**RECORDS FOR THE EXERCISE:**
=====
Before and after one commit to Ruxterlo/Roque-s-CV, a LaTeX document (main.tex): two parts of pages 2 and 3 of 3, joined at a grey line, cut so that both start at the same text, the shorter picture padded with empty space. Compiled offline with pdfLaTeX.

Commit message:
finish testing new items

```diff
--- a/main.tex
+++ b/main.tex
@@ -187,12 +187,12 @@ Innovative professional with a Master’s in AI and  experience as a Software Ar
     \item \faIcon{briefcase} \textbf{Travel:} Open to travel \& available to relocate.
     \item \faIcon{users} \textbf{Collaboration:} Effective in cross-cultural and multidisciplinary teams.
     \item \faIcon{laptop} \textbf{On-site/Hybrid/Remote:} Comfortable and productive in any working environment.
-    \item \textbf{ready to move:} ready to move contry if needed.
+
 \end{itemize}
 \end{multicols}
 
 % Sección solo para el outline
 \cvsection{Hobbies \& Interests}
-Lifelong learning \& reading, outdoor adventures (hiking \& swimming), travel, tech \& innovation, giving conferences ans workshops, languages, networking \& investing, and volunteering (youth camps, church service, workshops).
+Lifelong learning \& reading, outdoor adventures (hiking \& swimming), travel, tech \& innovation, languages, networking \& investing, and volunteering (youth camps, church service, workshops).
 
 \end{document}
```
=====
**PROBLEM DESCRIPTION:**
Would you print all of the entries exactly as they stand?

**EXERCISE ANSWER:**
Before and after one commit to Ruxterlo/Roque-s-CV, a LaTeX document (main.tex): two parts of pages 2 and 3 of 3, joined at a grey line, cut so that both start at the same text, the shorter picture padded with empty space. Compiled offline with pdfLaTeX.

Commit message:
finish testing new items

```diff
--- a/main.tex
+++ b/main.tex
@@ -187,12 +187,12 @@ Innovative professional with a Master’s in AI and  experience as a Software Ar
     \item \faIcon{briefcase} \textbf{Travel:} Open to travel \& available to relocate.
     \item \faIcon{users} \textbf{Collaboration:} Effective in cross-cultural and multidisciplinary teams.
     \item \faIcon{laptop} \textbf{On-site/Hybrid/Remote:} Comfortable and productive in any working environment.
-    \item \textbf{ready to move:} ready to move contry if needed.
+
 \end{itemize}
 \end{multicols}
 
 % Sección solo para el outline
 \cvsection{Hobbies \& Interests}
-Lifelong learning \& reading, outdoor adventures (hiking \& swimming), travel, tech \& innovation, giving conferences ans workshops, languages, networking \& investing, and volunteering (youth camps, church service, workshops).
+Lifelong learning \& reading, outdoor adventures (hiking \& swimming), travel, tech \& innovation, languages, networking \& investing, and volunteering (youth camps, church service, workshops).
 
 \end{document}
```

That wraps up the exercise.